The truth is that Jones never solved England’s problems, he just papered over the cracks, and if the Aussie isn’t careful those cracks are going to cause the rocky foundations of the England team to fall deep into the chasms! There are 15 months until the World Cup, and England have to start getting their act together, there’s no two ways about it to be honest.

England:
Brown (Harlequins), May (Leicester), Slade (Exeter), Farrell (Saracens), Daly, Ford, Youngs (Both Leicester), M.Vunipola, George (Both Saracens), Sinckler (Harlequins), Itoje, Isiekwe (Both Saracens), Robshaw (Harlequins), Curry (Sale), B.Vunipola (Saracens)

Bench:
Cowan-Dickie (Exeter), Marler (Harlequins), Williams (Exeter) , Shields (Wasps/Hurricanes), Hughes (Wasps), Spencer (Saracens), Francis (Northampton), Solomona (Sale)

All eyes on

For South Africa, my eye is on Faf de Klerk, he has had a magnificent debut season with Sale earning him both a berth on mine and the official team of the season. But will he light up the stage in a Springbok jersey like his magnificent performance vs Ireland in 2016? His energy and speed to the breakdown will add spice to South Africa’s attack and unpredictability could really make things interesting. There’s no point just throwing a huge forward at him either, he was one tough Afrikaner and will not be shackled easily in defence. However the majority of the England players have played against him in the Premiership this season so perhaps will know if de Klerk is going to try to pull off a trick. We will have to see.

For England, my eyes are on Jamie George. I have been very critical of him recently, at the moment he just looks like a big man with speed who offers zilch in the close tight contact areas. In my opinion, he has fallen short on both occasions when Jones gave him the starting jersey against Samoa and France. True I’ve seen the stats, he makes a significant impact compared with Hartley every time he has played for England but let’s be honest I (a teenage lock-forward) could make a better contribution in a England shirt than Hartley on the field (probably not off-it though). It’s time for George to show that he isn’t as fatigued as everyone thinks he is post Lions tour, and with the very unfortunate injury of Malcolm Marx, this is the chance for George to really shine in the No.2 jersey.

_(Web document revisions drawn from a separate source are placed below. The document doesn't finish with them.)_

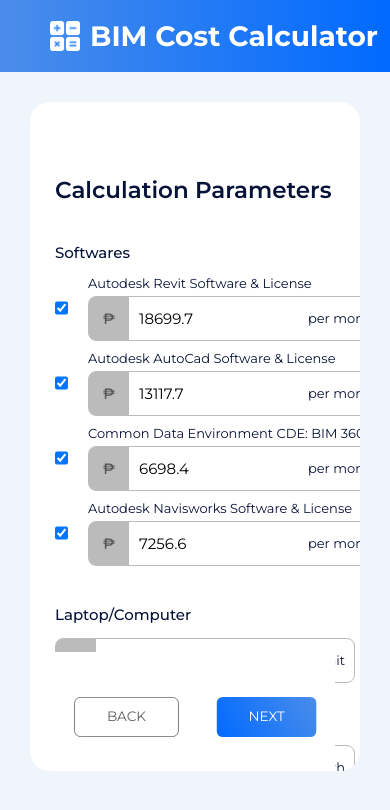
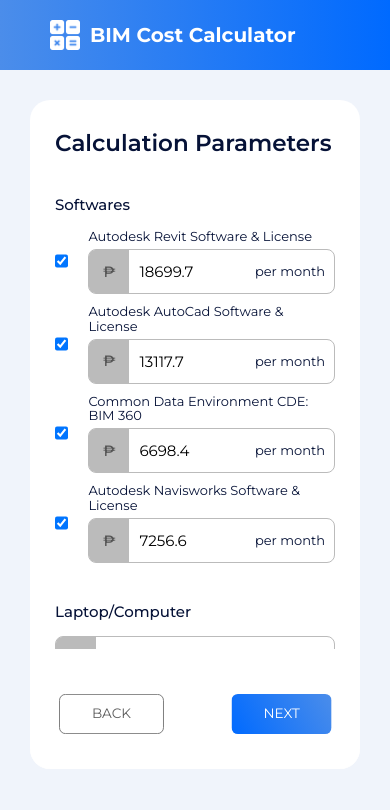
Before and after one commit to markjocel/bim-calculator, an Angular app: page /input in a window 390 px wide. Shown: the top 810 px of the page. Built offline with nearby package versions, Linux system fonts and the light colour scheme.

Commit message:
RWD UI fixes

```diff
--- a/src/app/app.component.scss
+++ b/src/app/app.component.scss
@@ -70,4 +70,10 @@
     .item {
         display: none;
     }
+
+    header {
+        h1 {
+            font-size: 2rem;
+        }
+    }
 }
--- a/src/app/pages/input/input.component.scss
+++ b/src/app/pages/input/input.component.scss
@@ -27,7 +27,7 @@
 
     /* Track */
     &::-webkit-scrollbar-track {
-        background: white;
+        background: transparent;
     }
 
     /* Handle */
@@ -77,10 +77,11 @@
         bottom: 0rem;
         right: 0;
         display: flex;
-        width: 100%;
+        width: calc(100% + 6rem);
         justify-content: space-evenly;
         background: white;
         padding-bottom: 3rem;
+        margin-left: -3rem;
 
         button {
             transform: scale(.8);
@@ -252,6 +253,7 @@
 
     &.hidden {
         max-width: 0;
+        height: 0;
 
         .partial-result {
             opacity: 0;
@@ -321,4 +323,25 @@
     .client-information {
         padding-bottom: 12rem;
     }
+
+    .input-params {
+        .currency-input {
+            position: relative;
+            width: 100%;
+            display: flex;
+            margin-top: .5rem;
+
+        }
+    }
+
+    .input-params,
+    .project-information,
+    .work-scope,
+    .client-information {
+        margin-top: 0;
+    }
+
+    .footer-error {
+        bottom: 10rem;
+    }
 }
```
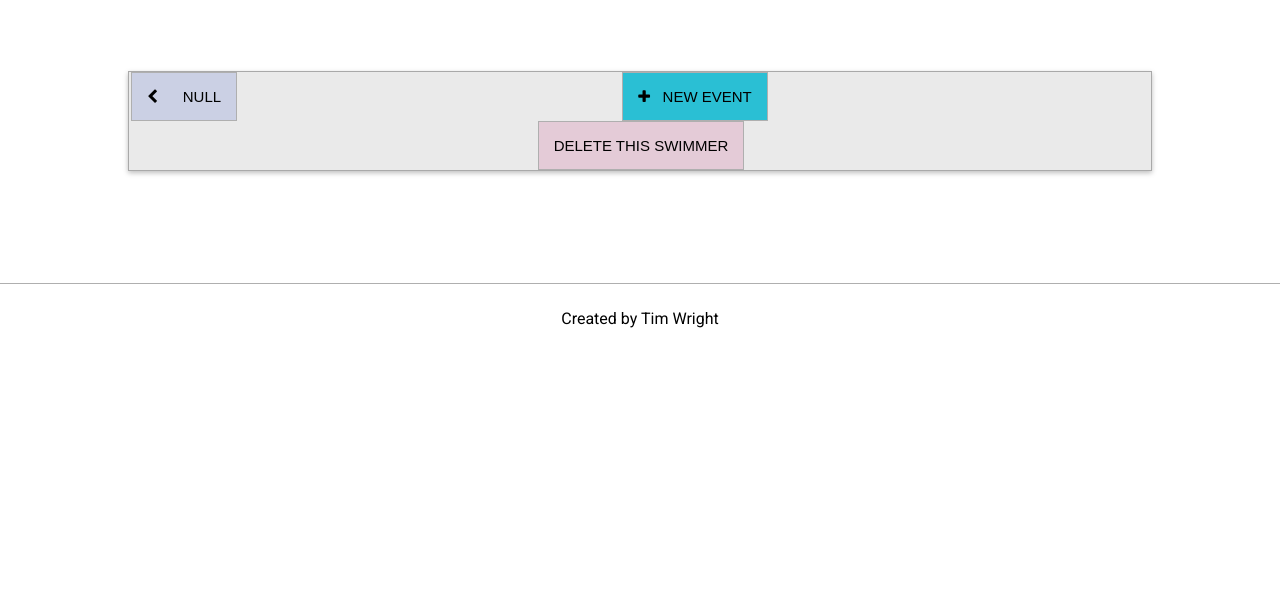
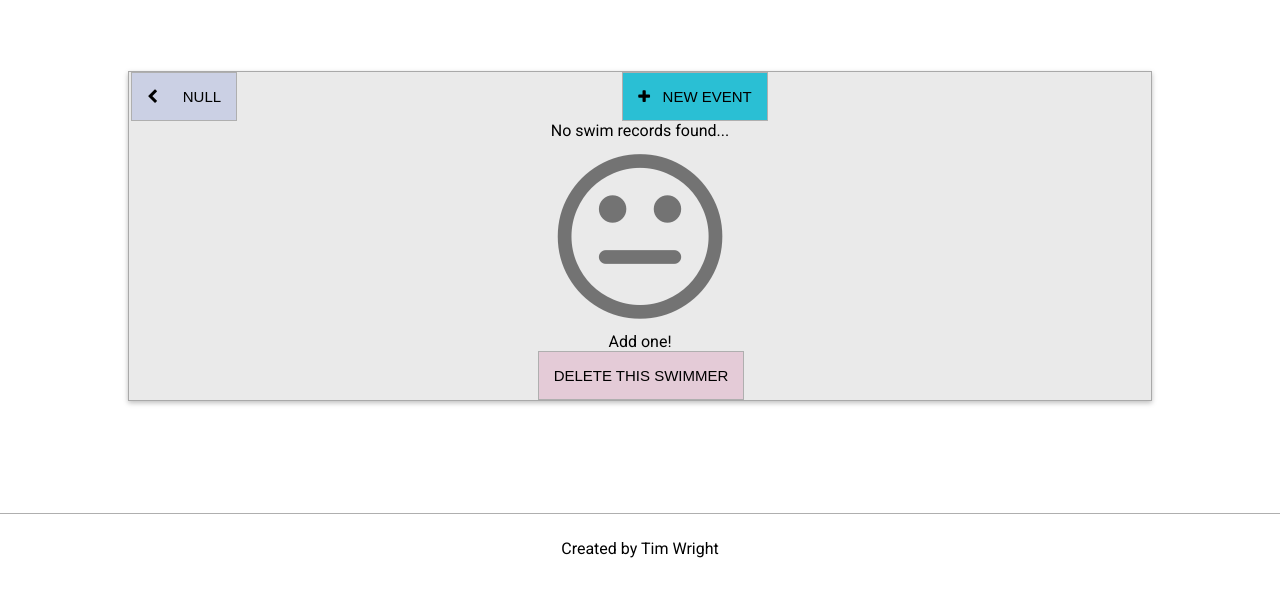
Before and after one commit to Karobka/swim_pr2, a website: page public/events.html in a window 1280 px wide. Shown: the part 70-666 px from the top of the page. Drawn offline with nearby package versions, Linux system fonts and the light colour scheme; no server answers.

Commit message:
begun adding basic visuals for no events created yet

```diff
--- a/api/user/user.router.js
+++ b/api/user/user.router.js
@@ -10,7 +10,7 @@ function isLoggedIn (req, res, next) {
     }
     res.json({
         message: 'Authentication failed'
-    }).redirect('/');
+    });
 }
 
 
--- a/public/events.app.js
+++ b/public/events.app.js
@@ -77,6 +77,11 @@ function createSwimrEvent() {
 
 //  display swimr events
 function displaySwimEvents(records) {
+    if (records.length === 0) {
+        $(".records_data").empty();
+        $(".no_records_message").css("display", "block");
+    } else {
+        $(".no_records_message").css("display", "none");
         console.log("attempting to display swim records");
         console.log(records);
         $(".records_data").empty();
@@ -102,6 +107,7 @@ function displaySwimEvents(records) {
             }
             var hist_record = showEvents(tempnum, temp_event_storage);
             $(".records_data").append(hist_record);
+        }
     }
 }
 
--- a/public/events.html
+++ b/public/events.html
@@ -4,8 +4,8 @@
         <meta charset="utf-8">
         <meta name="viewport" content="width=device-width, initial-scale=1">
         <link href="https://fonts.googleapis.com/css?family=Roboto" rel="stylesheet">
+        <link href="https://maxcdn.bootstrapcdn.com/font-awesome/4.6.3/css/font-awesome.min.css" rel="stylesheet" integrity="sha384-T8Gy5hrqNKT+hzMclPo118YTQO6cYprQmhrYwIiQ/3axmI1hQomh7Ud2hPOy8SP1" crossorigin="anonymous">
         <link rel="stylesheet" href="./main.css">
-        <link href="https://maxcdn.bootstrapcdn.com/font-awesome/4.6.3/css/font-awesome.min.css" rel="stylesheet" integrity="sha384-T8Gy5hrqNKT+hzMclPo118YTQO6cYprQmhrYwIiQ/3axmI1hQomh7Ud2hPOy8SP1" crossorigin="anonymous">
         <title>SwimPR</title>
     </head>
 <body>
@@ -60,6 +60,11 @@
                 <i class="fa fa-plus" aria-hidden="true"></i> &nbsp
                 New Event
             </button>
+            <div class="no_records_message">
+                <p>No swim records found...</p>
+                <i class="fa fa-meh-o fa-6" aria-hidden="true"></i>
+                <p>Add one!</p>
+            </div>
             <div class="records_data">
             </div>
             <button class="btn_show_del_swimr">Delete This Swimmer</button>
--- a/public/main.css
+++ b/public/main.css
@@ -295,12 +295,18 @@ button:hover {
     padding-right: 10px;
     border-right: 1px solid black;
 }
+.fa-6 {
+    font-size: 12em;
+    color: #737373;
+}
 
 .records_template {
     border-bottom: solid black 1px;
     margin: 0 auto;
 }
-
+.no_records_message {
+    display: none;
+}
 .user_template {
     margin-bottom: 5px;
 }
```
Lines whose indentation alone changed are shown as unchanged.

Head to head
Ben Youngs vs Faf de Klerk will be a crucial head-to-head in terms of which team gets the better ball delivery, Youngs can be known to be quite slow at the breakdown while his compatriot is also known to be too fast. An interesting head-to-head too at fullback with Wasps teammates Willie le Roux and Elliot Daly lining up against each other at fullback. Meanwhile in the forwards the battle of the gainline will be fought primarily between the returning Billy Vunipola (absent from the international scene in over a year) and the robust Duane Vermeulen (one of the experienced players in this South African side).

Prediction:
Both teams are not in good form at the moment, but as I support both sides I will be a happy man whatever the result. South Africa are lacking some of their most potent personnel to take down England while the recent upturn in form for Saracens (who provide a key proportion of the team) should boost English morale. I don’t expect an easy-on-the-eye game to follow suit, any side who is going to win will win by few points. I suspect home advantage, history and the return of de Klerk and le Roux should be enough for the Boks to grind out a win. South Africa by 3

By Jacob Bassford

Stand by for Hutch’s predictions for all the International matches this weekend, and see whether he agrees with Jacob.

13 thoughts on “South Africa v England 2018: 1st Test Preview & Prediction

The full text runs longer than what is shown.